INFORMATION SUPPLIED:
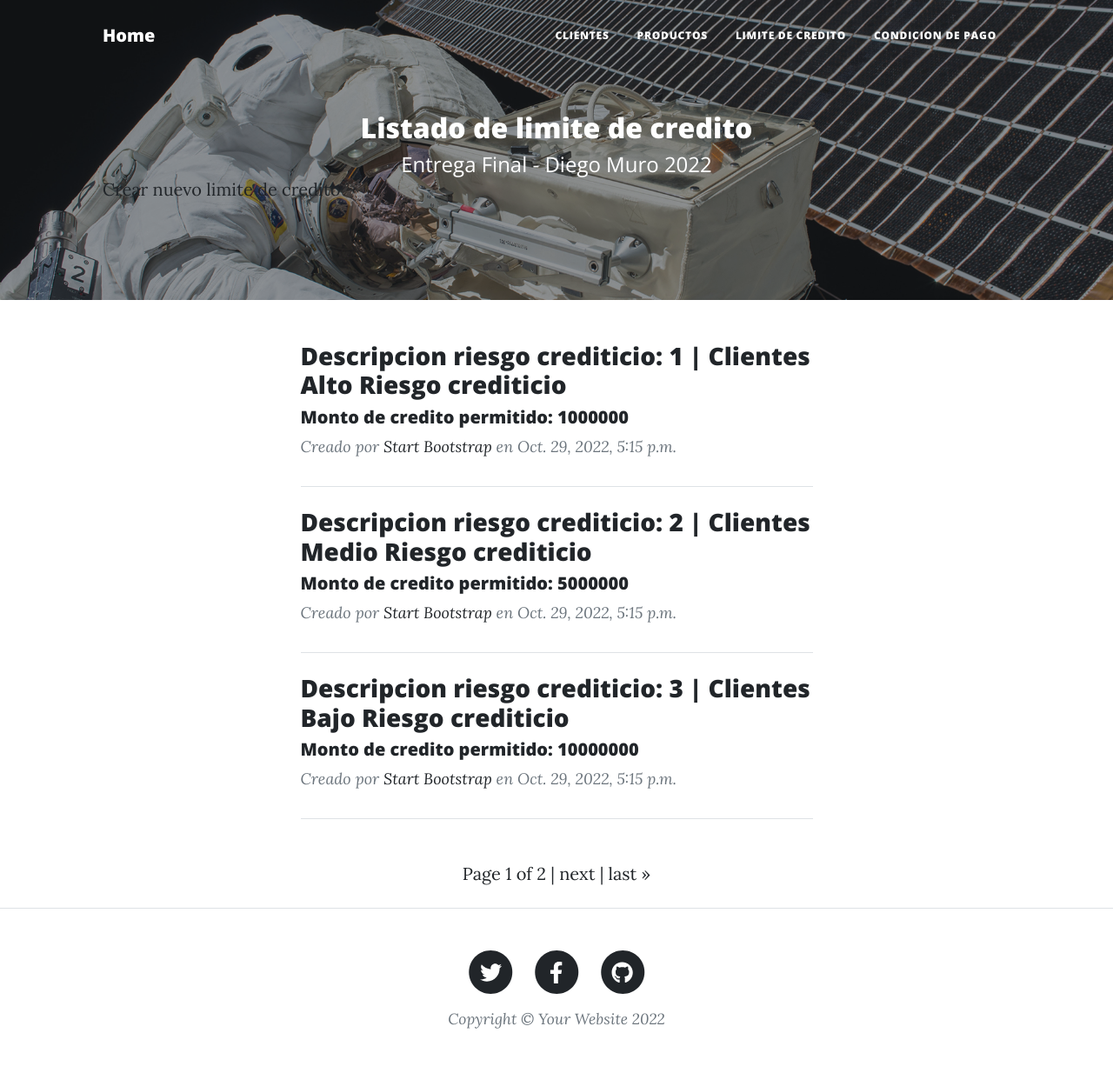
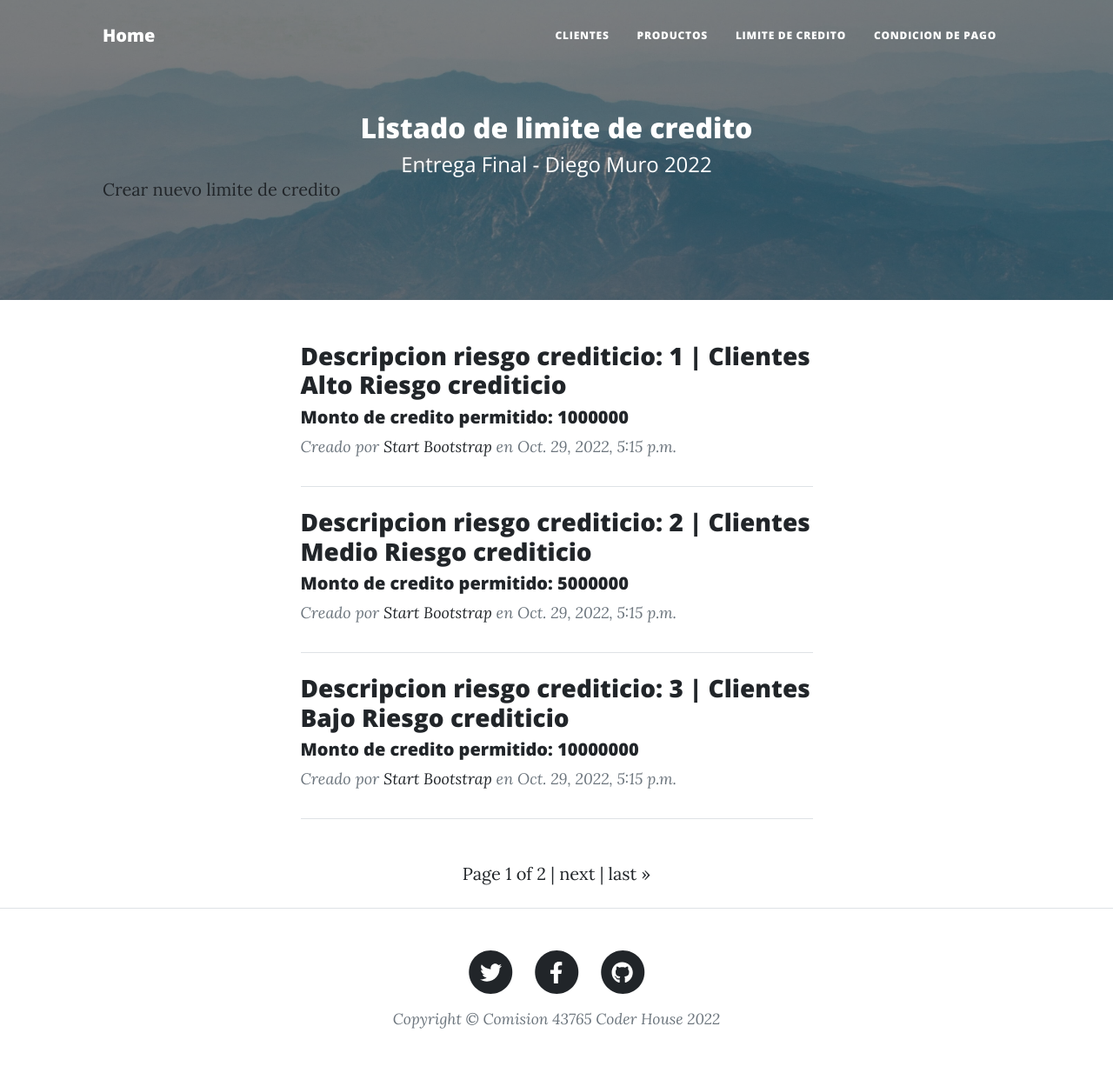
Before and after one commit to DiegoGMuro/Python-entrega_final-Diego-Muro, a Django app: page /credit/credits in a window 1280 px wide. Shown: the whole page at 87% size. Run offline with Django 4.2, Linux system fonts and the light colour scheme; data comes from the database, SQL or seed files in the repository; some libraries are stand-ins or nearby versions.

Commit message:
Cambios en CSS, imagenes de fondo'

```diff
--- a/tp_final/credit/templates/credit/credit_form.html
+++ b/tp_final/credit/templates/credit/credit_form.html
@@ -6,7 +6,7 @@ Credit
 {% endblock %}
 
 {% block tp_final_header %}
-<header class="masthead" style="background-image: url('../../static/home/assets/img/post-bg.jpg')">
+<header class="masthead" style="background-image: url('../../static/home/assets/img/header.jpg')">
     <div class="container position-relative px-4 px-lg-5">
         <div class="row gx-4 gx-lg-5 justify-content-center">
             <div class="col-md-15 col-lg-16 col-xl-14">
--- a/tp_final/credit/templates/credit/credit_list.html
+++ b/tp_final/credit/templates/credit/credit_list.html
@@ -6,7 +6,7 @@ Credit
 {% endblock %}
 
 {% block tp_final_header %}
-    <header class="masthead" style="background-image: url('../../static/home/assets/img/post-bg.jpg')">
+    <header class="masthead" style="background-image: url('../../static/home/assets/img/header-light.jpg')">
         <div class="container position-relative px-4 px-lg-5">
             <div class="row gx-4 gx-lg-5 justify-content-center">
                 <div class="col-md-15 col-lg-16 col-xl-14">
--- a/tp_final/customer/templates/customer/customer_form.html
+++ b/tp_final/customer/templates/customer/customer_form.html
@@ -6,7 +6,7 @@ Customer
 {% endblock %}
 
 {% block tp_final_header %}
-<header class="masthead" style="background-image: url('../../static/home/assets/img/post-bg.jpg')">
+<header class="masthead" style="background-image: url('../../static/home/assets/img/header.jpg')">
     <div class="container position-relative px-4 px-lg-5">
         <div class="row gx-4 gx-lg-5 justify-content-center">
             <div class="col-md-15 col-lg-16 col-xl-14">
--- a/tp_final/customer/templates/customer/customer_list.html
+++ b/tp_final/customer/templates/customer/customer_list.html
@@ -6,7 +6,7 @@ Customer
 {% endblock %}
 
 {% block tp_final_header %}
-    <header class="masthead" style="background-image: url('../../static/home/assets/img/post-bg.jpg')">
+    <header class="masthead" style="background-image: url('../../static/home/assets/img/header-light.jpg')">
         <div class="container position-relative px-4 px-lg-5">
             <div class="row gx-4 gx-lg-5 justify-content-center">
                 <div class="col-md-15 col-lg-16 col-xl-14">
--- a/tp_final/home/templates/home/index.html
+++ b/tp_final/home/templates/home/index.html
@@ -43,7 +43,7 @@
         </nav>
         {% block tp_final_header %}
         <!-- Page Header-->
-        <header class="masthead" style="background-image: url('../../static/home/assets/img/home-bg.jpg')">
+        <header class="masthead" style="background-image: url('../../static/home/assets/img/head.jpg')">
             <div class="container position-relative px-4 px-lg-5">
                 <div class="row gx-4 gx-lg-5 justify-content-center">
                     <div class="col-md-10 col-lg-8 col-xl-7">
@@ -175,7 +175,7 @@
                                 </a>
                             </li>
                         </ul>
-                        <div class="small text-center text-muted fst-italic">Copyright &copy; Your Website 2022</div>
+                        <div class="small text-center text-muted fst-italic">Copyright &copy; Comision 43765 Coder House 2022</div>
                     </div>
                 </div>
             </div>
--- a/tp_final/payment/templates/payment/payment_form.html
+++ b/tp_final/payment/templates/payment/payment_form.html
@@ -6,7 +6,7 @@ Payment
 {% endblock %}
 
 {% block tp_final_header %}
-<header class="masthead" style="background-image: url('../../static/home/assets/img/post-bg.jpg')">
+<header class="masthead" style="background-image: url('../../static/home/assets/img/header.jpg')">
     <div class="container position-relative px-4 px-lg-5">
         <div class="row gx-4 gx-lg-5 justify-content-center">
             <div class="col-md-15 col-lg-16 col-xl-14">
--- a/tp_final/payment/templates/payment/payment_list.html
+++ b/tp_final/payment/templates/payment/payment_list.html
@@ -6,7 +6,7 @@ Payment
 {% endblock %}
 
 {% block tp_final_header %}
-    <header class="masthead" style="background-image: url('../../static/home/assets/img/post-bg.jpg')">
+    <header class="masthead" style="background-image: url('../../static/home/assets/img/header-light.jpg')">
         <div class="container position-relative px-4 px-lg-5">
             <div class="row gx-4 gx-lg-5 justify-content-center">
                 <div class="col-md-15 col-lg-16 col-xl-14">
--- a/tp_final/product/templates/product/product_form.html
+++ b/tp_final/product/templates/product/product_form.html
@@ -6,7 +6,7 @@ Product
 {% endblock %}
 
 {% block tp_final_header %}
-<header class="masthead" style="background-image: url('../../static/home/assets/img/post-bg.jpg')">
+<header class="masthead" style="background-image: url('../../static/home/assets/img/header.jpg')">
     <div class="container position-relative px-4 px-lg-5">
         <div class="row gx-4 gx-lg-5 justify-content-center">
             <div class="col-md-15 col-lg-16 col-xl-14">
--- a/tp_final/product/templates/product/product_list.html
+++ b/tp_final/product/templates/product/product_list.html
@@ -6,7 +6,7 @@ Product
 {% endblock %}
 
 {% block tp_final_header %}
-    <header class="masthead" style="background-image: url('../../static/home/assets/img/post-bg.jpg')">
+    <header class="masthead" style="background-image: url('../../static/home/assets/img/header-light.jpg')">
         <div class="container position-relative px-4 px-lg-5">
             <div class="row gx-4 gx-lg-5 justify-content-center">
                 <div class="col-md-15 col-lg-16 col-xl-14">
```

REQUIREMENT: Write the material out again exactly. Skip each picture.

ANSWER:
Before and after one commit to DiegoGMuro/Python-entrega_final-Diego-Muro, a Django app: page /credit/credits in a window 1280 px wide. Shown: the whole page at 87% size. Run offline with Django 4.2, Linux system fonts and the light colour scheme; data comes from the database, SQL or seed files in the repository; some libraries are stand-ins or nearby versions.

Commit message:
Cambios en CSS, imagenes de fondo'

```diff
--- a/tp_final/credit/templates/credit/credit_form.html
+++ b/tp_final/credit/templates/credit/credit_form.html
@@ -6,7 +6,7 @@ Credit
 {% endblock %}
 
 {% block tp_final_header %}
-<header class="masthead" style="background-image: url('../../static/home/assets/img/post-bg.jpg')">
+<header class="masthead" style="background-image: url('../../static/home/assets/img/header.jpg')">
     <div class="container position-relative px-4 px-lg-5">
         <div class="row gx-4 gx-lg-5 justify-content-center">
             <div class="col-md-15 col-lg-16 col-xl-14">
--- a/tp_final/credit/templates/credit/credit_list.html
+++ b/tp_final/credit/templates/credit/credit_list.html
@@ -6,7 +6,7 @@ Credit
 {% endblock %}
 
 {% block tp_final_header %}
-    <header class="masthead" style="background-image: url('../../static/home/assets/img/post-bg.jpg')">
+    <header class="masthead" style="background-image: url('../../static/home/assets/img/header-light.jpg')">
         <div class="container position-relative px-4 px-lg-5">
             <div class="row gx-4 gx-lg-5 justify-content-center">
                 <div class="col-md-15 col-lg-16 col-xl-14">
--- a/tp_final/customer/templates/customer/customer_form.html
+++ b/tp_final/customer/templates/customer/customer_form.html
@@ -6,7 +6,7 @@ Customer
 {% endblock %}
 
 {% block tp_final_header %}
-<header class="masthead" style="background-image: url('../../static/home/assets/img/post-bg.jpg')">
+<header class="masthead" style="background-image: url('../../static/home/assets/img/header.jpg')">
     <div class="container position-relative px-4 px-lg-5">
         <div class="row gx-4 gx-lg-5 justify-content-center">
             <div class="col-md-15 col-lg-16 col-xl-14">
--- a/tp_final/customer/templates/customer/customer_list.html
+++ b/tp_final/customer/templates/customer/customer_list.html
@@ -6,7 +6,7 @@ Customer
 {% endblock %}
 
 {% block tp_final_header %}
-    <header class="masthead" style="background-image: url('../../static/home/assets/img/post-bg.jpg')">
+    <header class="masthead" style="background-image: url('../../static/home/assets/img/header-light.jpg')">
         <div class="container position-relative px-4 px-lg-5">
             <div class="row gx-4 gx-lg-5 justify-content-center">
                 <div class="col-md-15 col-lg-16 col-xl-14">
--- a/tp_final/home/templates/home/index.html
+++ b/tp_final/home/templates/home/index.html
@@ -43,7 +43,7 @@
         </nav>
         {% block tp_final_header %}
         <!-- Page Header-->
-        <header class="masthead" style="background-image: url('../../static/home/assets/img/home-bg.jpg')">
+        <header class="masthead" style="background-image: url('../../static/home/assets/img/head.jpg')">
             <div class="container position-relative px-4 px-lg-5">
                 <div class="row gx-4 gx-lg-5 justify-content-center">
                     <div class="col-md-10 col-lg-8 col-xl-7">
@@ -175,7 +175,7 @@
                                 </a>
                             </li>
                         </ul>
-                        <div class="small text-center text-muted fst-italic">Copyright &copy; Your Website 2022</div>
+                        <div class="small text-center text-muted fst-italic">Copyright &copy; Comision 43765 Coder House 2022</div>
                     </div>
                 </div>
             </div>
--- a/tp_final/payment/templates/payment/payment_form.html
+++ b/tp_final/payment/templates/payment/payment_form.html
@@ -6,7 +6,7 @@ Payment
 {% endblock %}
 
 {% block tp_final_header %}
-<header class="masthead" style="background-image: url('../../static/home/assets/img/post-bg.jpg')">
+<header class="masthead" style="background-image: url('../../static/home/assets/img/header.jpg')">
     <div class="container position-relative px-4 px-lg-5">
         <div class="row gx-4 gx-lg-5 justify-content-center">
             <div class="col-md-15 col-lg-16 col-xl-14">
--- a/tp_final/payment/templates/payment/payment_list.html
+++ b/tp_final/payment/templates/payment/payment_list.html
@@ -6,7 +6,7 @@ Payment
 {% endblock %}
 
 {% block tp_final_header %}
-    <header class="masthead" style="background-image: url('../../static/home/assets/img/post-bg.jpg')">
+    <header class="masthead" style="background-image: url('../../static/home/assets/img/header-light.jpg')">
         <div class="container position-relative px-4 px-lg-5">
             <div class="row gx-4 gx-lg-5 justify-content-center">
                 <div class="col-md-15 col-lg-16 col-xl-14">
--- a/tp_final/product/templates/product/product_form.html
+++ b/tp_final/product/templates/product/product_form.html
@@ -6,7 +6,7 @@ Product
 {% endblock %}
 
 {% block tp_final_header %}
-<header class="masthead" style="background-image: url('../../static/home/assets/img/post-bg.jpg')">
+<header class="masthead" style="background-image: url('../../static/home/assets/img/header.jpg')">
     <div class="container position-relative px-4 px-lg-5">
         <div class="row gx-4 gx-lg-5 justify-content-center">
             <div class="col-md-15 col-lg-16 col-xl-14">
--- a/tp_final/product/templates/product/product_list.html
+++ b/tp_final/product/templates/product/product_list.html
@@ -6,7 +6,7 @@ Product
 {% endblock %}
 
 {% block tp_final_header %}
-    <header class="masthead" style="background-image: url('../../static/home/assets/img/post-bg.jpg')">
+    <header class="masthead" style="background-image: url('../../static/home/assets/img/header-light.jpg')">
         <div class="container position-relative px-4 px-lg-5">
             <div class="row gx-4 gx-lg-5 justify-content-center">
                 <div class="col-md-15 col-lg-16 col-xl-14">
```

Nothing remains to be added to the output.